|Article Title||The role of massage in the treatment of delayed onset muscle soreness : a brief review : review article|
|© Publisher:||International Federation of Sports Medicine|
|Journal||International SportMed Journal|
|Author||James E. Hilbert, Gary A. Sforzo and Thomas Swensen|
|Publication Date||Jan 2004|
|Pages||110 - 119|
|Keyword(s)||Delayed onset muscle soreness, Eccentric exercise, Ithaca College, Massage, Muscle physiology and University of Rochester|
Objective : The literature on the physiological and psychological effects of massage as it relates to delayed onset muscle soreness (DOMS) was reviewed.
Data sources : The electronic databases MEDLINE and SPORTDiscus were searched from their inception until January 2004 with the keywords : massage, muscle, and soreness.
Study section : The relevant articles were retrieved, respective bibliographies for additional resources reviewed, and manuscripts that were in English, peer reviewed, and whose research design included a control group and classical massage techniques were used.
Data extraction : Extracted data addressed massage's putative ability to alter circulation, inflammation, muscle function, and psychological well-being after exercised induced muscle damage. Eight studies met inclusion criteria; their data were analysed qualitatively.
Data synthesis : Classical massage reduced muscle soreness across approximately 75% of the reviewed articles, many of which found this reduction despite low statistical power, consequent to small sample sizes. Massage did not, however, appear to alter muscle function and inflammation, the latter measured by changes in the circulating neutrophil count or leg volumes. The effects of massage on circulatory and psychological variables have been studied less frequently; hence, it is difficult to draw meaningful conclusions.

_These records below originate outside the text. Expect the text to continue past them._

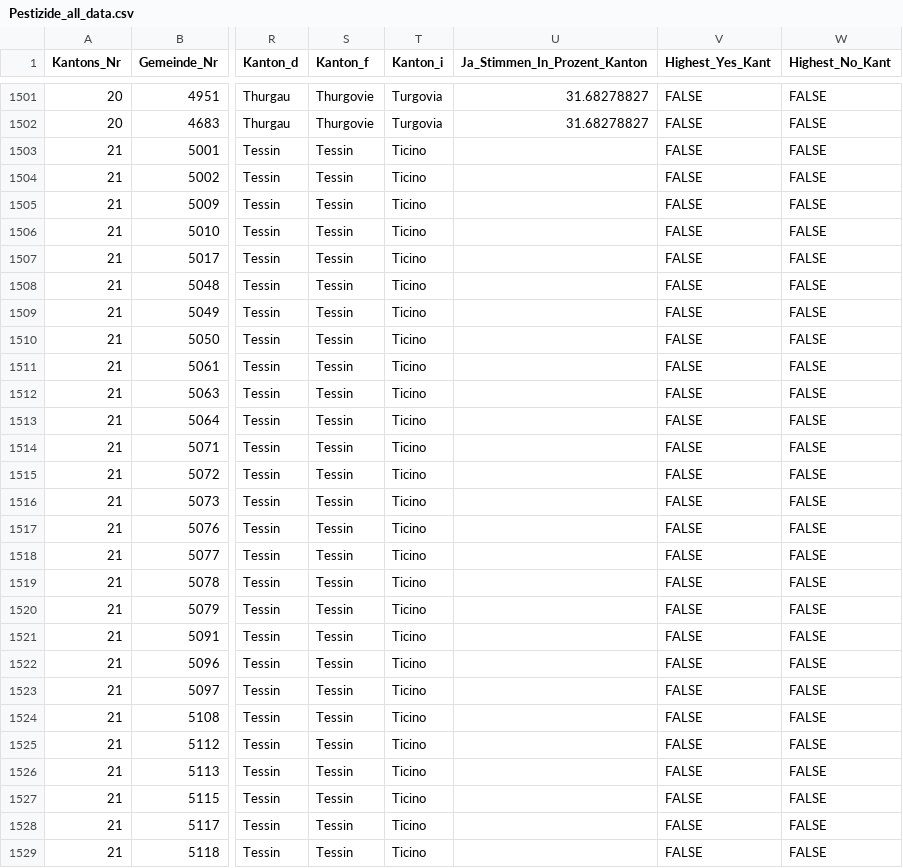
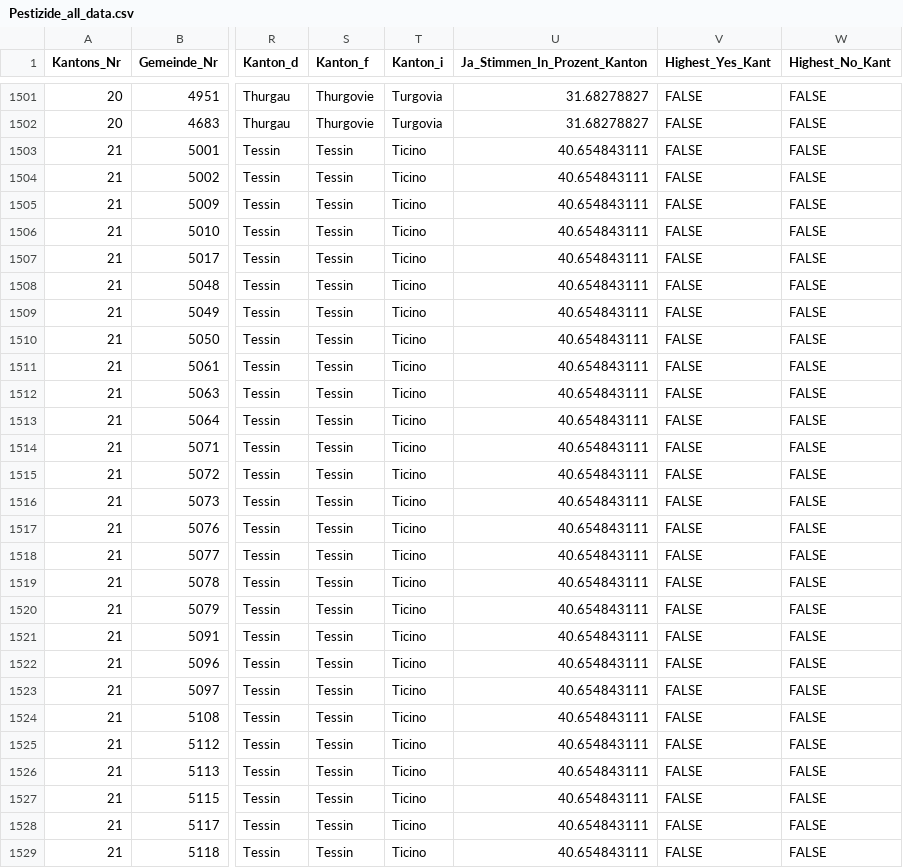
Before and after one commit to awp-finanznachrichten/lena_juni2021, a CSV file: Output/Pestizide_all_data.csv, drawn as a sheet; only a part is shown, gaps mark what is left out; the diff covers the shown part only; the diff names each change by its address in the sheet, - before the commit and + after, or states it on an @@ line.

```diff
--- a/Output/Pestizide_all_data.csv
+++ b/Output/Pestizide_all_data.csv
-U1503:U1529 (Ja_Stimmen_In_Prozent_Kanton): (empty)
+U1503:U1529 (Ja_Stimmen_In_Prozent_Kanton): 40.654843111
```
Also changed, not shown: 104 edited cells elsewhere in this file, Output/CO2_all_data.csv, Output/Covid-19_all_data.csv, 15 other files.
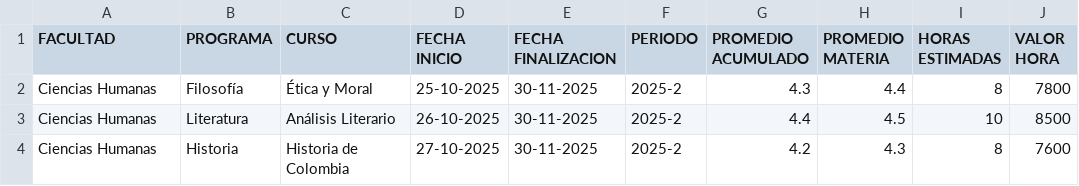
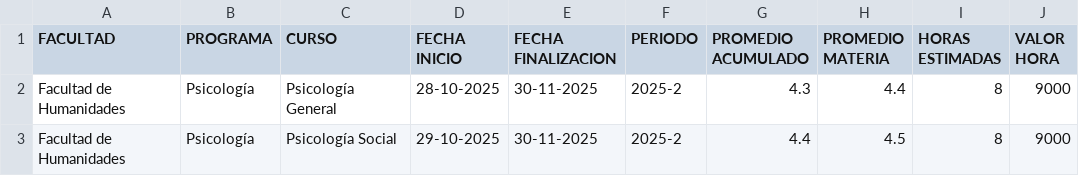
Before and after one commit to santiagoprado21/PDG1_SistemaGestionDeMonitorias, a CSV file: PDG-SIGMA-Front/doc/Formatos/monitorias_ciencias_humanas.csv, drawn as a sheet.

```diff
--- a/PDG-SIGMA-Front/doc/Formatos/monitorias_ciencias_humanas.csv
+++ b/PDG-SIGMA-Front/doc/Formatos/monitorias_ciencias_humanas.csv
@@ -1,4 +1,3 @@
 FACULTAD,PROGRAMA,CURSO,FECHA INICIO,FECHA FINALIZACION,PERIODO,PROMEDIO ACUMULADO,PROMEDIO MATERIA,HORAS ESTIMADAS,VALOR HORA
-Ciencias Humanas,Filosofía,Ética y Moral,25-10-2025,30-11-2025,2025-2,4.3,4.4,8,7800
-Ciencias Humanas,Literatura,Análisis Literario,26-10-2025,30-11-2025,2025-2,4.4,4.5,10,8500
-Ciencias Humanas,Historia,Historia de Colombia,27-10-2025,30-11-2025,2025-2,4.2,4.3,8,7600
+Facultad de Humanidades,Psicología,Psicología General,28-10-2025,30-11-2025,2025-2,4.3,4.4,8,9000
+Facultad de Humanidades,Psicología,Psicología Social,29-10-2025,30-11-2025,2025-2,4.4,4.5,8,9000
```
Also changed, not shown: PDG-SIGMA-Front/doc/Formatos/monitorias_barberi_ingenieria.csv, PDG-SIGMA-Front/doc/Formatos/monitorias_ciencias_salud.csv, 3 other files.
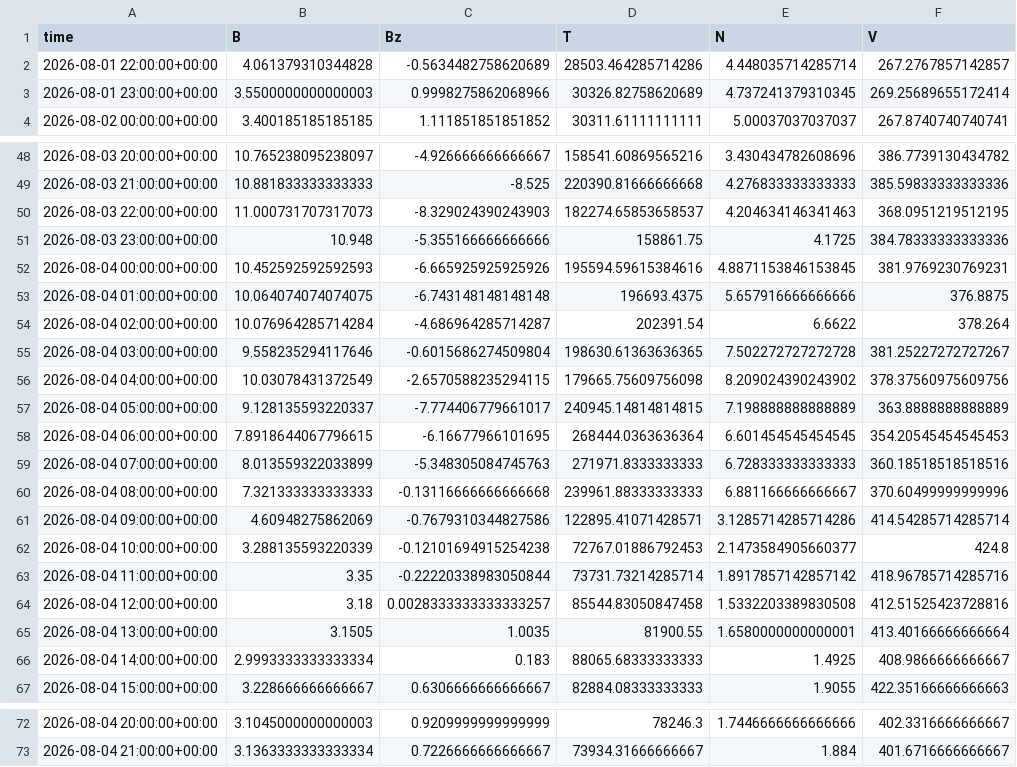
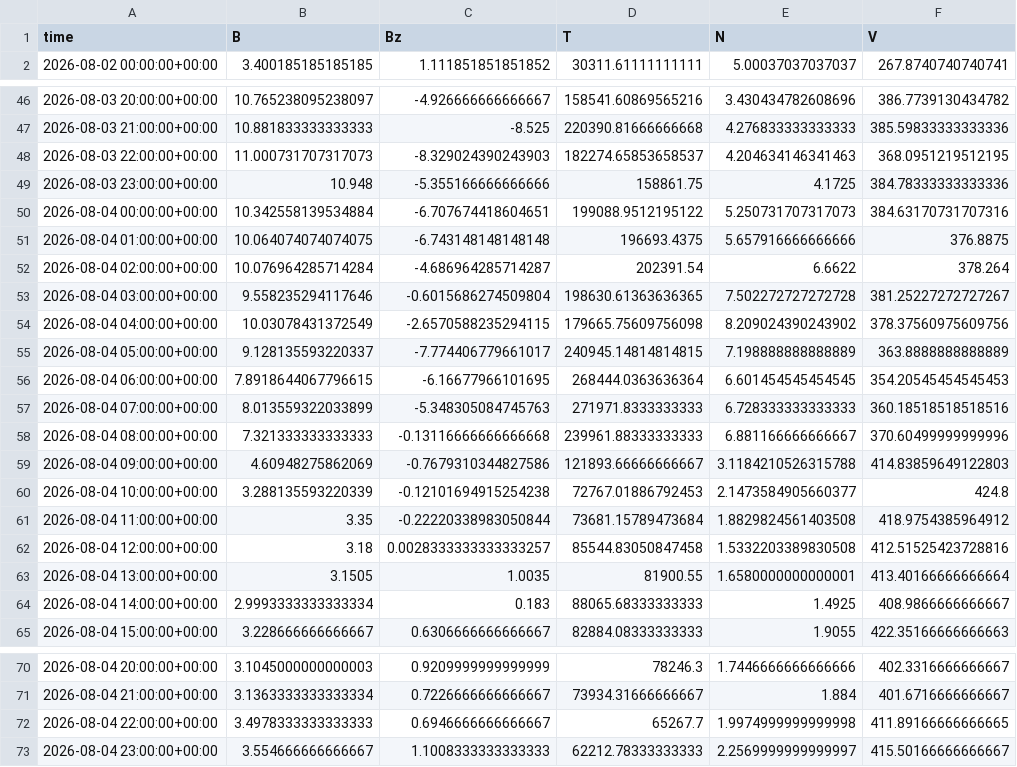
Before and after one commit to Jihyeon-Son/Jihyeon-Son.github.io, a CSV file: data/solar_wind_hourly_history.csv, drawn as a sheet; only a part is shown, gaps mark what is left out.

```diff
--- a/data/solar_wind_hourly_history.csv
+++ b/data/solar_wind_hourly_history.csv
@@ -1,4 +1,2 @@
 time,B,Bz,T,N,V
-2026-08-01 22:00:00+00:00,4.061379310344828,-0.5634482758620689,28503.464285714286,4.448035714285714,267.2767857142857
-2026-08-01 23:00:00+00:00,3.5500000000000003,0.9998275862068966,30326.82758620689,4.737241379310345,269.25689655172414
 2026-08-02 00:00:00+00:00,3.400185185185185,1.111851851851852,30311.61111111111,5.00037037037037,267.8740740740741
@@ -51,3 +49,3 @@ time,B,Bz,T,N,V
 2026-08-03 23:00:00+00:00,10.948,-5.355166666666666,158861.75,4.1725,384.78333333333336
-2026-08-04 00:00:00+00:00,10.452592592592593,-6.665925925925926,195594.59615384616,4.8871153846153845,381.9769230769231
+2026-08-04 00:00:00+00:00,10.342558139534884,-6.707674418604651,199088.9512195122,5.250731707317073,384.63170731707316
 2026-08-04 01:00:00+00:00,10.064074074074075,-6.743148148148148,196693.4375,5.657916666666666,376.8875
@@ -60,5 +58,5 @@ time,B,Bz,T,N,V
 2026-08-04 08:00:00+00:00,7.321333333333333,-0.13116666666666668,239961.88333333333,6.881166666666667,370.60499999999996
-2026-08-04 09:00:00+00:00,4.60948275862069,-0.7679310344827586,122895.41071428571,3.1285714285714286,414.54285714285714
+2026-08-04 09:00:00+00:00,4.60948275862069,-0.7679310344827586,121893.66666666667,3.1184210526315788,414.83859649122803
 2026-08-04 10:00:00+00:00,3.288135593220339,-0.12101694915254238,72767.01886792453,2.1473584905660377,424.8
-2026-08-04 11:00:00+00:00,3.35,-0.22220338983050844,73731.73214285714,1.8917857142857142,418.96785714285716
+2026-08-04 11:00:00+00:00,3.35,-0.22220338983050844,73681.15789473684,1.8829824561403508,418.9754385964912
 2026-08-04 12:00:00+00:00,3.18,0.0028333333333333257,85544.83050847458,1.5332203389830508,412.51525423728816
@@ -73 +71,3 @@ time,B,Bz,T,N,V
 2026-08-04 21:00:00+00:00,3.1363333333333334,0.7226666666666667,73934.31666666667,1.884,401.6716666666667
+2026-08-04 22:00:00+00:00,3.4978333333333333,0.6946666666666667,65267.7,1.9974999999999998,411.89166666666665
+2026-08-04 23:00:00+00:00,3.554666666666667,1.1008333333333333,62212.78333333333,2.2569999999999997,415.50166666666667
```
Also changed, not shown: data/input_latest_3days.csv, 2 other files.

Conclusions : Despite nearly 75% of the data showing reduced muscle soreness, only one study found that massage improved muscle function, and this improvement did not occur in all the administered functional tests. Future research is needed to better understand the functional significance of reduced muscle soreness. Additionally, to further assess the effects of massage on DOMS, researchers should measure changes in endorphins, stress hormones, mood states, and multi-dimensional aspects of pain.
Article metrics loading...